[Opening EXERCISE DATA section]
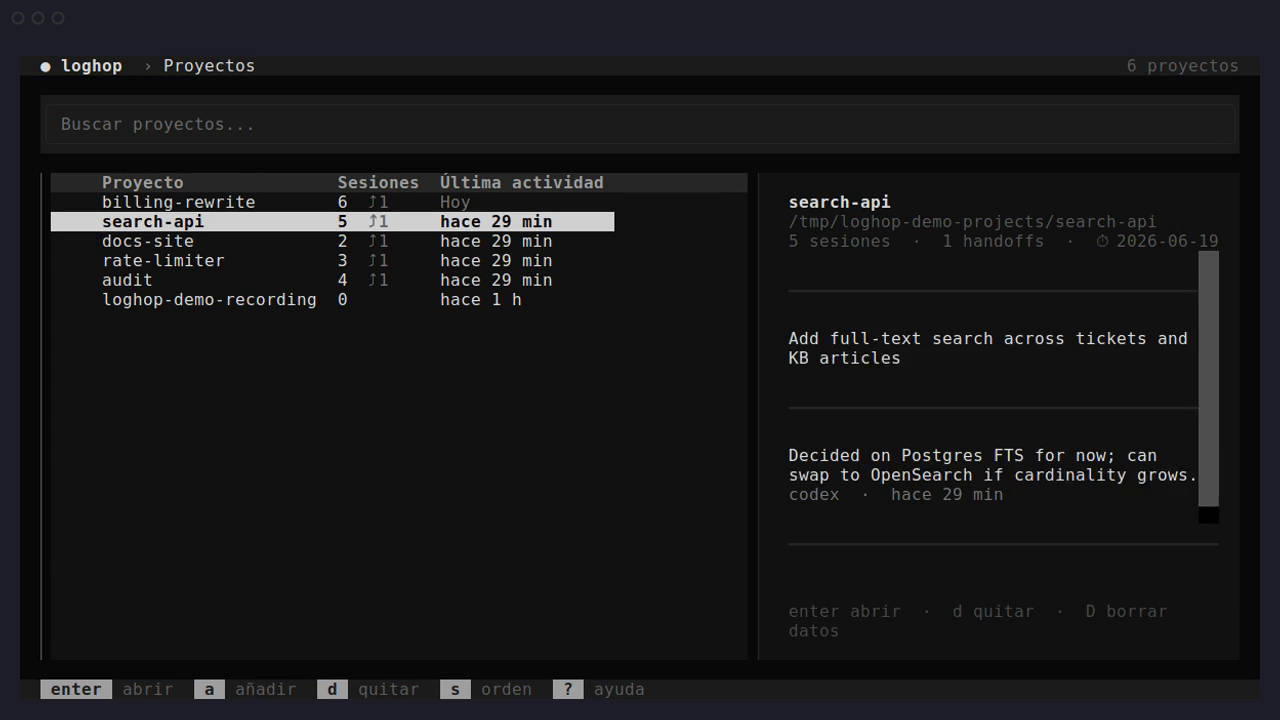
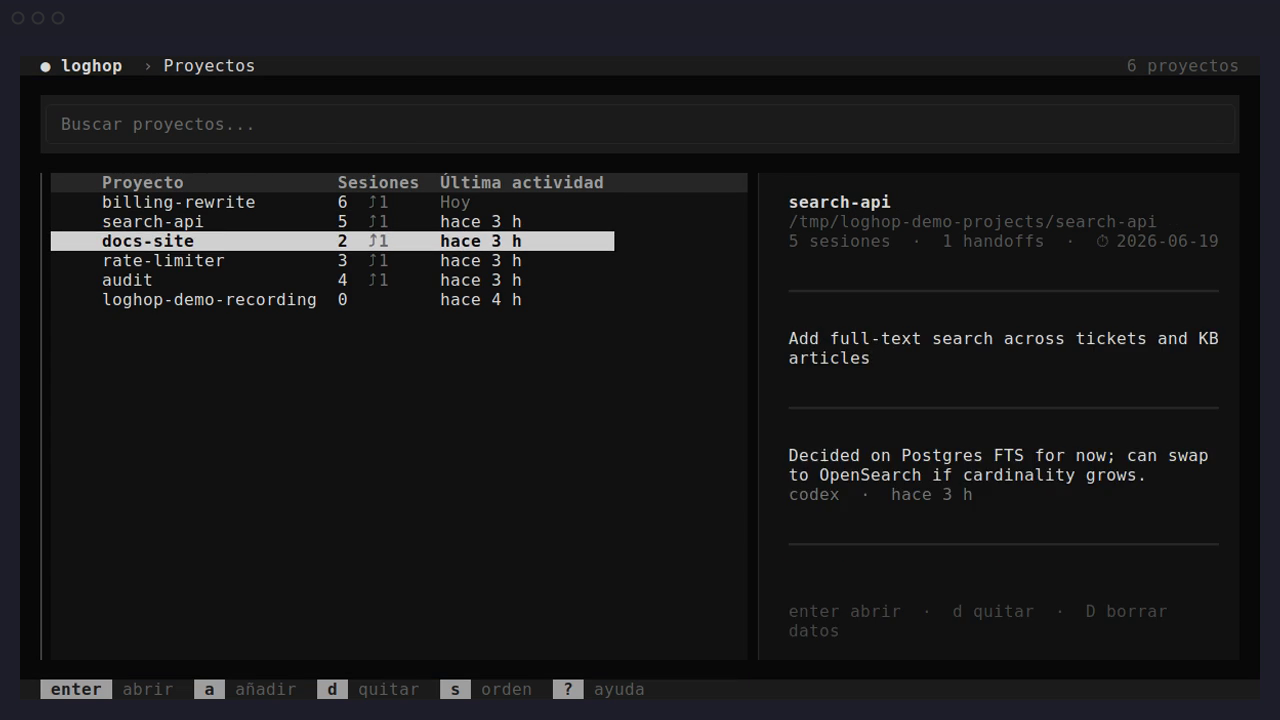
chore(repo): replace maintainer identity with public handle
Personal name and email were leaking in three places: the copyright line
in `LICENSE`, the author block in `CITATION.cff`, and the contact email
in `pyproject.toml` (which PyPI shows in the package sidebar). The same
personal email also appeared as the git author on older commits, and the
GitHub-generated noreply was a different but still user-attributable
address.

This commit makes the publicly displayed identity `Ruleh <[email redacted]>`
everywhere it leaks today:

- `LICENSE`: copyright line now reads "Copyright (c) 2026 Ruleh".
- `CITATION.cff`: author block uses a single `name: "Ruleh"` field in
  both the main and preferred-citation entries (CFF 1.2 allows `name`
  as an alternative to family/given names for mononymous authors).
- `pyproject.toml`: `authors` is now `[{ name = "Ruleh", email = "[email redacted]" }]`.
  PyPI will display this in the package metadata sidebar.
- `.mailmap`: canonical identity is now `Ruleh <[email redacted]>`, with
  the old personal email and the GitHub noreply as aliases. `git shortlog`,
  `git blame`, and the GitHub Contributors tab collapse every historical
  commit to "Ruleh". The raw commit objects are unchanged (no SHA rewrite,
  no force-push, no PR reference churn).
- `tests/test_release_hygiene.py`: the mailmap-hygiene assertion now
  checks the new canonical identity and ensures the personal email only
  appears inside a mailmap alias line (i.e. it cannot leak elsewhere).
[…]

Changed region(s): [[0.0312, 0.275, 0.5, 0.4278], [0.625, 0.3361, 0.9688, 0.7028], [0.5938, 0.4889, 0.7188, 0.5194]]

diff --git a/tests/test_release_hygiene.py b/tests/test_release_hygiene.py
@@ -79,7 +79,16 @@ def test_contributing_links_to_issue_chooser_not_deleted_markdown_templates() ->
 
 def test_mailmap_normalizes_maintainer_identity() -> None:
     body = _repo_path(".mailmap").read_text(encoding="utf-8")
-    assert "elruleh <[email redacted]> <[email redacted]>" in body
+    # Old personal email must collapse to the canonical identity.
+    assert "Ruleh <[email redacted]>" in body
+    assert "<[email redacted]>" in body
+    # The raw personal email must not appear in a non-mapped form.
+    raw = body.count("[email redacted]")
+    mapped = body.count("<[email redacted]>")
+    assert raw == mapped, (
+        f"[email redacted] appears {raw}x but only {mapped}x inside <>; "
+        "expected it only inside a mailmap alias line"
+    )
 
 
 def test_citation_cff_has_no_placeholder_orcid() -> None:

diff --git a/tests/test_install.py b/tests/test_install.py
@@ -21,14 +21,14 @@ def _write(path: Path, content: str) -> None:
 
 class TestPromptInstall:
     def test_creates_prompt_file_and_includes_in_agents(self) -> None:
-        _write(Path.home() / ".codex" / "AGENTS.md", "@/home/raul/.codex/RTK.md\n")
+        _write(Path.home() / ".codex" / "AGENTS.md", "@/home/user/.codex/RTK.md\n")
         reports = install_loghop_prompt(targets=("codex",))
         actions = {r.path.name: r.action for r in reports}
         assert actions["loghop-prompt.md"] in {"created", "updated"}
         assert actions["AGENTS.md"] == "updated"
 
         agents_body = (Path.home() / ".codex" / "AGENTS.md").read_text()
-        assert "@/home/raul/.codex/RTK.md" in agents_body  # RTK preserved
+        assert "@/home/user/.codex/RTK.md" in agents_body  # RTK preserved
         assert str(Path.home() / ".loghop" / "loghop-prompt.md") in agents_body
 
     def test_idempotent(self) -> None:

diff --git a/tests/test_transcripts.py b/tests/test_transcripts.py
@@ -159,7 +159,7 @@ def test_codex_reader_parses_agent_message_payload_without_duplicate_message(
 
 
 def test_claude_slug_matches_path() -> None:
-    assert _slug_for_cwd(Path("/home/raul/projects/loghop")) == "-home-raul-projects-loghop"
+    assert _slug_for_cwd(Path("/home/user/projects/loghop")) == "-home-user-projects-loghop"
 
 
 def test_claude_reader_finds_and_parses(tmp_path: Path, monkeypatch: pytest.MonkeyPatch) -> None:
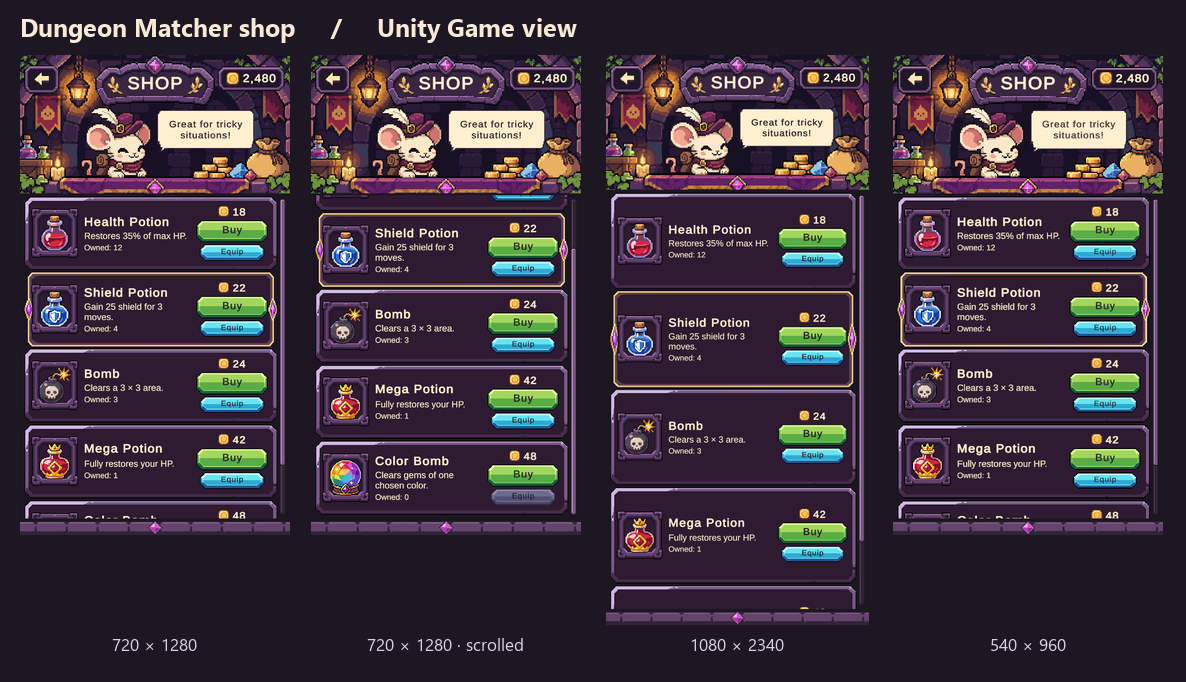
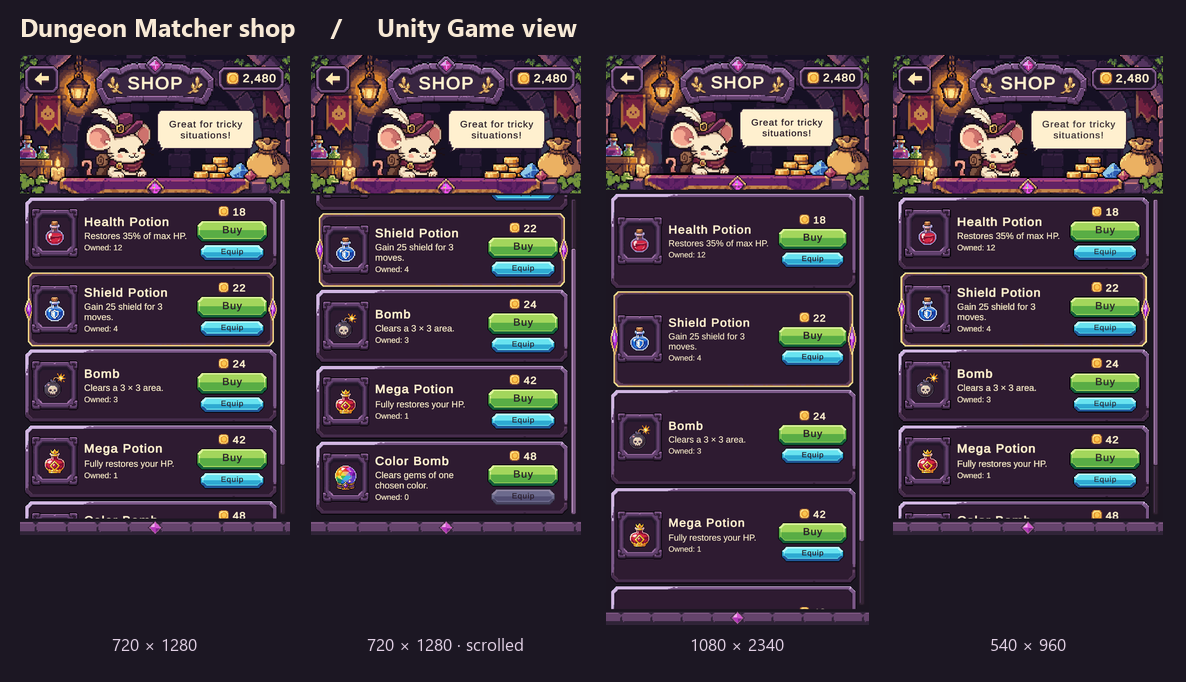
Give every shop item clear space inside its socket

diff --git a/Assets/_Game/Scripts/Editor/MouseMerchantTests.cs b/Assets/_Game/Scripts/Editor/MouseMerchantTests.cs
@@ -124,6 +124,14 @@ public sealed class MouseMerchantTests
                 var icon = (RectTransform)well.Find("ItemIcon");
                 Assert.That(icon.pivot, Is.EqualTo(new Vector2(.5f, .5f)));
                 Assert.That(Vector3.Distance(well.TransformPoint(well.rect.center), icon.TransformPoint(icon.rect.center)), Is.LessThan(.1f));
+                var socket = well.GetComponent<Image>();
+                Vector4 rim = socket.sprite.border / (socket.pixelsPerUnit * socket.pixelsPerUnitMultiplier);
+                // Measure empty space inside the stone on all four sides, in shop layout units.
+                Bounds itemBounds = RectTransformUtility.CalculateRelativeRectTransformBounds(well, icon);
+                Assert.That(itemBounds.min.x - (well.rect.xMin + rim.x), Is.GreaterThanOrEqualTo(8f), row.name + " left");
+                Assert.That(itemBounds.min.y - (well.rect.yMin + rim.y), Is.GreaterThanOrEqualTo(8f), row.name + " bottom");
+                Assert.That(well.rect.xMax - rim.z - itemBounds.max.x, Is.GreaterThanOrEqualTo(8f), row.name + " right");
+                Assert.That(well.rect.yMax - rim.w - itemBounds.max.y, Is.GreaterThanOrEqualTo(8f), row.name + " top");
                 var group = (RectTransform)body.Find("PriceGroup");
                 var price = (RectTransform)group.Find("Price");
                 var priceCoin = (RectTransform)group.Find("Coin");

diff --git a/Assets/_Game/Scripts/UI/ShopMenuController.cs b/Assets/_Game/Scripts/UI/ShopMenuController.cs
@@ -127,7 +127,12 @@ public sealed class ShopMenuController : MonoBehaviour
         rows.Add(row);
         var parent = row.body = Box("Contents", row.root, 0, 0, 449, 116);
         var well = Picture("ItemSocket", parent, "Socket", 12, 14, 83, 88, sliced: true);
-        Picture("ItemIcon", well.transform, kind.ToString(), 10.5f, 12, 62, 64, preserve: true);
+        var icon = Picture("ItemIcon", well.transform, kind.ToString(), 0, 0, 0, 0, preserve: true);
+        Stretch(icon.rectTransform);
+        // The nine-sliced stone rim uses part of the inset. Leave empty face around the silhouette.
+        const float itemInset = 22;
+        icon.rectTransform.offsetMin = new Vector2(itemInset, itemInset);
+        icon.rectTransform.offsetMax = -icon.rectTransform.offsetMin;
 
         var details = Box("Details", parent, 106, 8, 191, 100);
         var stack = details.gameObject.AddComponent<VerticalLayoutGroup>();

diff --git a/ArtSource/MouseMerchant/README.md b/ArtSource/MouseMerchant/README.md
@@ -25,3 +25,5 @@ The board and equipped bomb slot use a 60 × 60 rainbow gem on a 64 × 64 canvas
 [Editable animation](../BombReadability/SelectedIdles/Editable/Star.aseprite) · [Board master](BoardColorBomb.png) · [Before and after in the shop](Shop-alignment-comparison.png)
 
 The revision passed the repository validator and 13 affected Unity tests on 6000.3.19f1. Those tests cover all five item sockets, prices aligned above their buttons at three portrait sizes, scroll and purchase behavior, the equipped Color Bomb icon, idle and reduced-motion behavior, and an actual board Color Crystal swap. All 32 native cels also passed the LibreSprite round-trip and glint coverage checks.
+
+All five items have a shared inset inside the shop socket. At 720 × 1280, each silhouette has at least eight rendered pixels of clear space before the inner bevel. The previous layout left zero at the closest point. The shop tests passed at 540 × 960, 720 × 1280 and 1080 × 2340. [Compare all five items in Unity](Shop-item-padding.png).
[Closing EXERCISE DATA section]
**TASK DETAILS**
Out of the records above, pick each line that contains the string "LICENSE".

**SOLVED PROBLEM**
in `LICENSE`, the author block in `CITATION.cff`, and the contact email
- `LICENSE`: copyright line now reads "Copyright (c) 2026 Ruleh".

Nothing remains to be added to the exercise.